▸ Given data
<<<<
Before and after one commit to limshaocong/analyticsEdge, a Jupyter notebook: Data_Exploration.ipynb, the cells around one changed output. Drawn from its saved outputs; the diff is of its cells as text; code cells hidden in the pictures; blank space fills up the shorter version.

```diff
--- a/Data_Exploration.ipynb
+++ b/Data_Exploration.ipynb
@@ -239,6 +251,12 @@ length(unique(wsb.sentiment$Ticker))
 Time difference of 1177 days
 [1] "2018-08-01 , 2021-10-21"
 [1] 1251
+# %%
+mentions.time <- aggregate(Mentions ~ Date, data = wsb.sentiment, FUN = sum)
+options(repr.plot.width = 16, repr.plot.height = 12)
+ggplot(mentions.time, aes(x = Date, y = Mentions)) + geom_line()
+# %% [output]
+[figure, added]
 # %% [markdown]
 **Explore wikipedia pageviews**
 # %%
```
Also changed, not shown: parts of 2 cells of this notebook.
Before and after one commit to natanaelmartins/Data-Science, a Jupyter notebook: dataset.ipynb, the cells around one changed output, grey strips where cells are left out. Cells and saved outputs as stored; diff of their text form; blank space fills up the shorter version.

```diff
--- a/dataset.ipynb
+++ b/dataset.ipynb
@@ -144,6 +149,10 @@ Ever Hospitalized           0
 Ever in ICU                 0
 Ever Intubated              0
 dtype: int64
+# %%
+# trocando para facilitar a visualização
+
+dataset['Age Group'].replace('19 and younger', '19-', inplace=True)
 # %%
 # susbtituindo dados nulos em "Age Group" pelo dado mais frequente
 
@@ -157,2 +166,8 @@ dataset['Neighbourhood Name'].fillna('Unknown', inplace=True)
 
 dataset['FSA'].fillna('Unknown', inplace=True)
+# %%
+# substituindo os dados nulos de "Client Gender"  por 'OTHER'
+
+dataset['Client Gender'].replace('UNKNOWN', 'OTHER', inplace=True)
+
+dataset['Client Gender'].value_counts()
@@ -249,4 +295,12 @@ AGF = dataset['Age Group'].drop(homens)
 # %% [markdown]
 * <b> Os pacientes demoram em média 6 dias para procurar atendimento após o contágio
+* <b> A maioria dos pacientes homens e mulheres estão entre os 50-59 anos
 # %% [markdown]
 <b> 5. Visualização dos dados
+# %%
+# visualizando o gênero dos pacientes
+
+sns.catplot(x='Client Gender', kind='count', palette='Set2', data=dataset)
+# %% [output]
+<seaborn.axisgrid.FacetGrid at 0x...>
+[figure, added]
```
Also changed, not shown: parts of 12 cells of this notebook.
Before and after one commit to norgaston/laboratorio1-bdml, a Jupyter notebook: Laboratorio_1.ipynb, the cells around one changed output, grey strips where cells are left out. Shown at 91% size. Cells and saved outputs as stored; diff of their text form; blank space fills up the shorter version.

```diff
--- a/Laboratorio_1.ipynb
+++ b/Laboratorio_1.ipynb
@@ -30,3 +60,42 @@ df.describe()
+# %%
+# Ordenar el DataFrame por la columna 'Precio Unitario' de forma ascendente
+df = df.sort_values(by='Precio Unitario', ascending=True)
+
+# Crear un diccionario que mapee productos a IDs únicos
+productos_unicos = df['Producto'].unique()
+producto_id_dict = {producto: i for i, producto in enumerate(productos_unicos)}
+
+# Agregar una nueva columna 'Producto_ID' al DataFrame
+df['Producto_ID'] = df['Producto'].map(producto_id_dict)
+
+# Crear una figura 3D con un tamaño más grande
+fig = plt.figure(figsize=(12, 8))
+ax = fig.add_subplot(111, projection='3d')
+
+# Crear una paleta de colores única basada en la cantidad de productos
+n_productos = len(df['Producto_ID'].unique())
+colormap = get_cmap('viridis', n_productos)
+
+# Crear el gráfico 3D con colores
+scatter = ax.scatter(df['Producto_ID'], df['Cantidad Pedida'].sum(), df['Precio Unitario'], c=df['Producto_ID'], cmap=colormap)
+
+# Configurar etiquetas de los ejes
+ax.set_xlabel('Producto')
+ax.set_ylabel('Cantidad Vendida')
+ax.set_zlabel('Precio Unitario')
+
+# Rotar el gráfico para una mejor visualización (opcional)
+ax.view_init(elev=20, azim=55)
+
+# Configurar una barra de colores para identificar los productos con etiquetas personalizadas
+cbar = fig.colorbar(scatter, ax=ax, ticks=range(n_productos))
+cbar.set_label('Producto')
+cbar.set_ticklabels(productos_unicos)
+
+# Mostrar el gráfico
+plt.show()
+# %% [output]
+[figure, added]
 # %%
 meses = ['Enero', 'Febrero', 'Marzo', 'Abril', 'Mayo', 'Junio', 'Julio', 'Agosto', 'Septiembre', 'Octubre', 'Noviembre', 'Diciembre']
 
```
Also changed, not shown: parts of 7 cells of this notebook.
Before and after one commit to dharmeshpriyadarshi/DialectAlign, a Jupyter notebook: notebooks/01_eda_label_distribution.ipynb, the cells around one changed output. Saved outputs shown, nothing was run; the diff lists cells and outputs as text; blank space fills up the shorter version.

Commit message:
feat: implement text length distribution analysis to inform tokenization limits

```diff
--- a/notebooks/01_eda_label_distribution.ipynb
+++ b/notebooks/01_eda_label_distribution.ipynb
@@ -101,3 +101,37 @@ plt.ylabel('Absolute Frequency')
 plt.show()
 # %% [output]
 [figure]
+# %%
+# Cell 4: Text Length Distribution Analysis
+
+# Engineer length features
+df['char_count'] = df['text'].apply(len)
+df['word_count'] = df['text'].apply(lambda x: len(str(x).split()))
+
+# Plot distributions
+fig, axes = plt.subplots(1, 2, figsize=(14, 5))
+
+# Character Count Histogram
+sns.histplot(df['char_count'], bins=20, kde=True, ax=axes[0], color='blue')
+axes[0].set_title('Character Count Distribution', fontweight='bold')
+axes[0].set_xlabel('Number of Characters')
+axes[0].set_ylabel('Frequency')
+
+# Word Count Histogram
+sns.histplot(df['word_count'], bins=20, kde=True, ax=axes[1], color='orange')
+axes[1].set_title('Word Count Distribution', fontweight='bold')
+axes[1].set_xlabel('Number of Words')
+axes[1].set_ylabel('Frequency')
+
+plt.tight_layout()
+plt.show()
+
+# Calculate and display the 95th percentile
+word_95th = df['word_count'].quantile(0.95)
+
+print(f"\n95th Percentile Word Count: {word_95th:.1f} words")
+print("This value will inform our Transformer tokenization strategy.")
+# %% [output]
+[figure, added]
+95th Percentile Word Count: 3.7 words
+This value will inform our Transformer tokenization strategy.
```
>>>>
▸ Task instructions
What you should produce is an exact copy of the records above.

▸ Solution to this task
Before and after one commit to limshaocong/analyticsEdge, a Jupyter notebook: Data_Exploration.ipynb, the cells around one changed output. Drawn from its saved outputs; the diff is of its cells as text; code cells hidden in the pictures; blank space fills up the shorter version.

```diff
--- a/Data_Exploration.ipynb
+++ b/Data_Exploration.ipynb
@@ -239,6 +251,12 @@ length(unique(wsb.sentiment$Ticker))
 Time difference of 1177 days
 [1] "2018-08-01 , 2021-10-21"
 [1] 1251
+# %%
+mentions.time <- aggregate(Mentions ~ Date, data = wsb.sentiment, FUN = sum)
+options(repr.plot.width = 16, repr.plot.height = 12)
+ggplot(mentions.time, aes(x = Date, y = Mentions)) + geom_line()
+# %% [output]
+[figure, added]
 # %% [markdown]
 **Explore wikipedia pageviews**
 # %%
```
Also changed, not shown: parts of 2 cells of this notebook.
Before and after one commit to natanaelmartins/Data-Science, a Jupyter notebook: dataset.ipynb, the cells around one changed output, grey strips where cells are left out. Cells and saved outputs as stored; diff of their text form; blank space fills up the shorter version.

```diff
--- a/dataset.ipynb
+++ b/dataset.ipynb
@@ -144,6 +149,10 @@ Ever Hospitalized           0
 Ever in ICU                 0
 Ever Intubated              0
 dtype: int64
+# %%
+# trocando para facilitar a visualização
+
+dataset['Age Group'].replace('19 and younger', '19-', inplace=True)
 # %%
 # susbtituindo dados nulos em "Age Group" pelo dado mais frequente
 
@@ -157,2 +166,8 @@ dataset['Neighbourhood Name'].fillna('Unknown', inplace=True)
 
 dataset['FSA'].fillna('Unknown', inplace=True)
+# %%
+# substituindo os dados nulos de "Client Gender"  por 'OTHER'
+
+dataset['Client Gender'].replace('UNKNOWN', 'OTHER', inplace=True)
+
+dataset['Client Gender'].value_counts()
@@ -249,4 +295,12 @@ AGF = dataset['Age Group'].drop(homens)
 # %% [markdown]
 * <b> Os pacientes demoram em média 6 dias para procurar atendimento após o contágio
+* <b> A maioria dos pacientes homens e mulheres estão entre os 50-59 anos
 # %% [markdown]
 <b> 5. Visualização dos dados
+# %%
+# visualizando o gênero dos pacientes
+
+sns.catplot(x='Client Gender', kind='count', palette='Set2', data=dataset)
+# %% [output]
+<seaborn.axisgrid.FacetGrid at 0x...>
+[figure, added]
```
Also changed, not shown: parts of 12 cells of this notebook.
Before and after one commit to norgaston/laboratorio1-bdml, a Jupyter notebook: Laboratorio_1.ipynb, the cells around one changed output, grey strips where cells are left out. Shown at 91% size. Cells and saved outputs as stored; diff of their text form; blank space fills up the shorter version.

```diff
--- a/Laboratorio_1.ipynb
+++ b/Laboratorio_1.ipynb
@@ -30,3 +60,42 @@ df.describe()
+# %%
+# Ordenar el DataFrame por la columna 'Precio Unitario' de forma ascendente
+df = df.sort_values(by='Precio Unitario', ascending=True)
+
+# Crear un diccionario que mapee productos a IDs únicos
+productos_unicos = df['Producto'].unique()
+producto_id_dict = {producto: i for i, producto in enumerate(productos_unicos)}
+
+# Agregar una nueva columna 'Producto_ID' al DataFrame
+df['Producto_ID'] = df['Producto'].map(producto_id_dict)
+
+# Crear una figura 3D con un tamaño más grande
+fig = plt.figure(figsize=(12, 8))
+ax = fig.add_subplot(111, projection='3d')
+
+# Crear una paleta de colores única basada en la cantidad de productos
+n_productos = len(df['Producto_ID'].unique())
+colormap = get_cmap('viridis', n_productos)
+
+# Crear el gráfico 3D con colores
+scatter = ax.scatter(df['Producto_ID'], df['Cantidad Pedida'].sum(), df['Precio Unitario'], c=df['Producto_ID'], cmap=colormap)
+
+# Configurar etiquetas de los ejes
+ax.set_xlabel('Producto')
+ax.set_ylabel('Cantidad Vendida')
+ax.set_zlabel('Precio Unitario')
+
+# Rotar el gráfico para una mejor visualización (opcional)
+ax.view_init(elev=20, azim=55)
+
+# Configurar una barra de colores para identificar los productos con etiquetas personalizadas
+cbar = fig.colorbar(scatter, ax=ax, ticks=range(n_productos))
+cbar.set_label('Producto')
+cbar.set_ticklabels(productos_unicos)
+
+# Mostrar el gráfico
+plt.show()
+# %% [output]
+[figure, added]
 # %%
 meses = ['Enero', 'Febrero', 'Marzo', 'Abril', 'Mayo', 'Junio', 'Julio', 'Agosto', 'Septiembre', 'Octubre', 'Noviembre', 'Diciembre']
 
```
Also changed, not shown: parts of 7 cells of this notebook.
Before and after one commit to dharmeshpriyadarshi/DialectAlign, a Jupyter notebook: notebooks/01_eda_label_distribution.ipynb, the cells around one changed output. Saved outputs shown, nothing was run; the diff lists cells and outputs as text; blank space fills up the shorter version.

Commit message:
feat: implement text length distribution analysis to inform tokenization limits

```diff
--- a/notebooks/01_eda_label_distribution.ipynb
+++ b/notebooks/01_eda_label_distribution.ipynb
@@ -101,3 +101,37 @@ plt.ylabel('Absolute Frequency')
 plt.show()
 # %% [output]
 [figure]
+# %%
+# Cell 4: Text Length Distribution Analysis
+
+# Engineer length features
+df['char_count'] = df['text'].apply(len)
+df['word_count'] = df['text'].apply(lambda x: len(str(x).split()))
+
+# Plot distributions
+fig, axes = plt.subplots(1, 2, figsize=(14, 5))
+
+# Character Count Histogram
+sns.histplot(df['char_count'], bins=20, kde=True, ax=axes[0], color='blue')
+axes[0].set_title('Character Count Distribution', fontweight='bold')
+axes[0].set_xlabel('Number of Characters')
+axes[0].set_ylabel('Frequency')
+
+# Word Count Histogram
+sns.histplot(df['word_count'], bins=20, kde=True, ax=axes[1], color='orange')
+axes[1].set_title('Word Count Distribution', fontweight='bold')
+axes[1].set_xlabel('Number of Words')
+axes[1].set_ylabel('Frequency')
+
+plt.tight_layout()
+plt.show()
+
+# Calculate and display the 95th percentile
+word_95th = df['word_count'].quantile(0.95)
+
+print(f"\n95th Percentile Word Count: {word_95th:.1f} words")
+print("This value will inform our Transformer tokenization strategy.")
+# %% [output]
+[figure, added]
+95th Percentile Word Count: 3.7 words
+This value will inform our Transformer tokenization strategy.
```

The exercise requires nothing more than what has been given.